WORK TASK
Below are the entries; count the lines in them that contain the word "types" and give only the number.

INPUT RECORDS
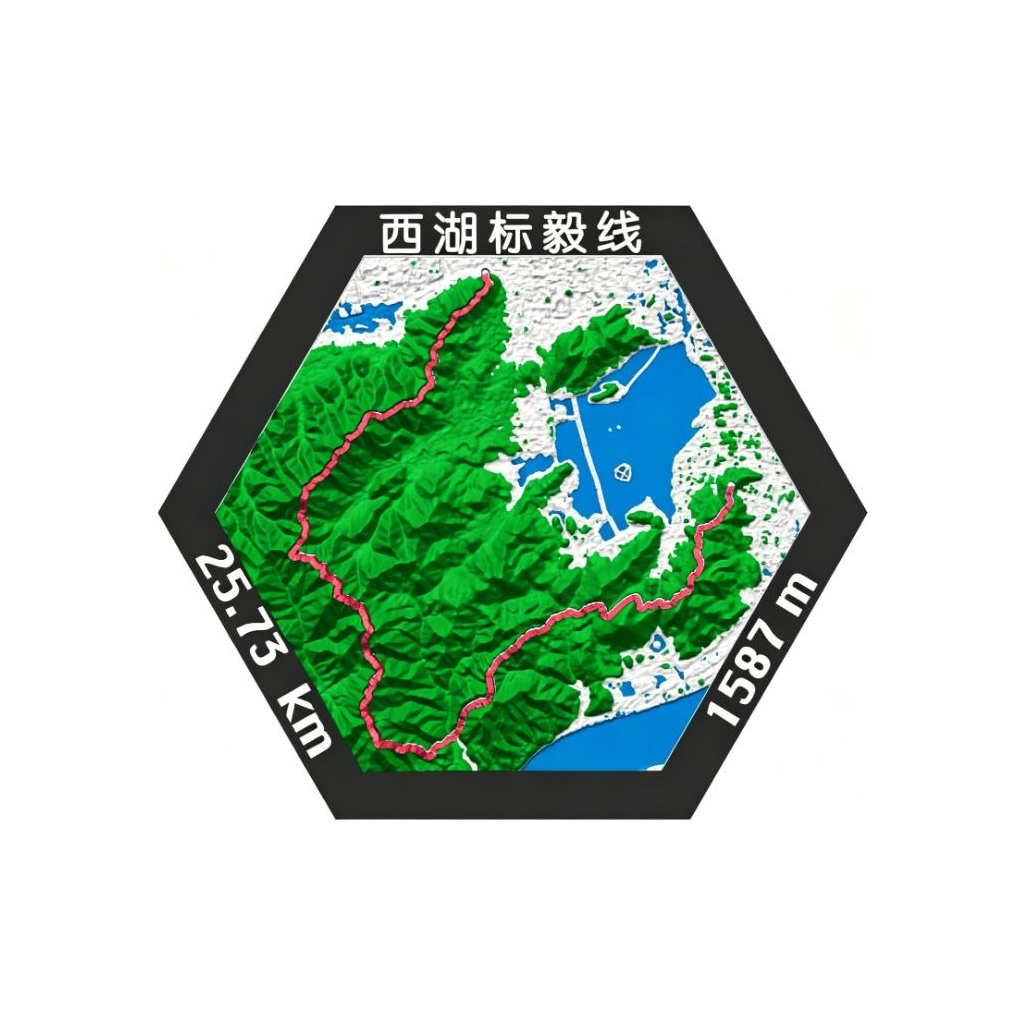
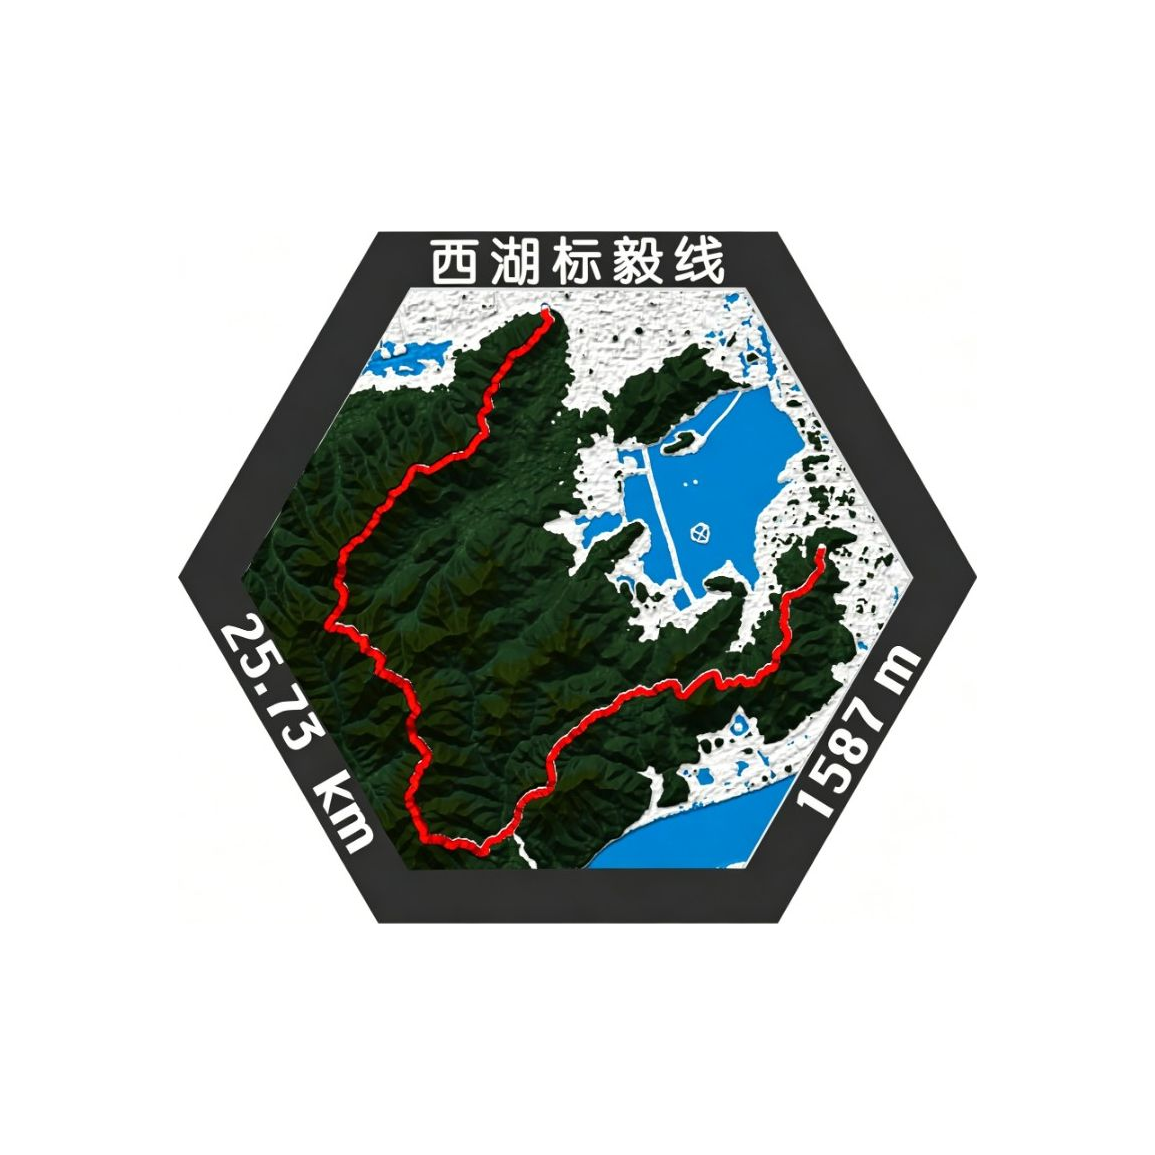
feat: 模型封面

Changed region(s): [[0.1873, 0.1873, 0.7805, 0.7805], [0.6244, 0.718, 0.6556, 0.7493]]

diff --git a/frontend/src/config/imprint-types/registry.ts b/frontend/src/config/imprint-types/registry.ts
@@ -12,6 +12,11 @@ export const IMPRINT_TYPE_REGISTRY: readonly ImprintTypeDefinition[] = [
     label: '武功山',
     coverSrc: '/imprint-types/武功山.png',
   },
+  {
+    id: 'xihu-aixin',
+    label: '西湖爱心线',
+    coverSrc: '/imprint-types/西湖爱心线.png',
+  },
 ] as const
 
 const byId = new Map<string, ImprintTypeDefinition>(

diff --git a/frontend/src/config/imprint-types/types.ts b/frontend/src/config/imprint-types/types.ts
@@ -1,5 +1,5 @@
 /** 印记类型 id（与后端 typeId、静态资源文件名解耦，便于扩展） */
-export type ImprintTypeId = 'xihu-biaoyi' | 'wugongshan'
+export type ImprintTypeId = 'xihu-biaoyi' | 'wugongshan' | 'xihu-aixin'
 
 export interface ImprintTypeDefinition {
   id: ImprintTypeId

diff --git a/backend/src/imprint-types/registry.ts b/backend/src/imprint-types/registry.ts
@@ -2,6 +2,7 @@
 const TYPE_COVER_BY_ID: Record<string, string> = {
   'xihu-biaoyi': '/imprint-types/西湖标毅线.png',
   wugongshan: '/imprint-types/武功山.png',
+  'xihu-aixin': '/imprint-types/西湖爱心线.png',
 }
 
 export const KNOWN_IMPRINT_TYPE_IDS = Object.keys(TYPE_COVER_BY_ID)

WORKED SOLUTION
8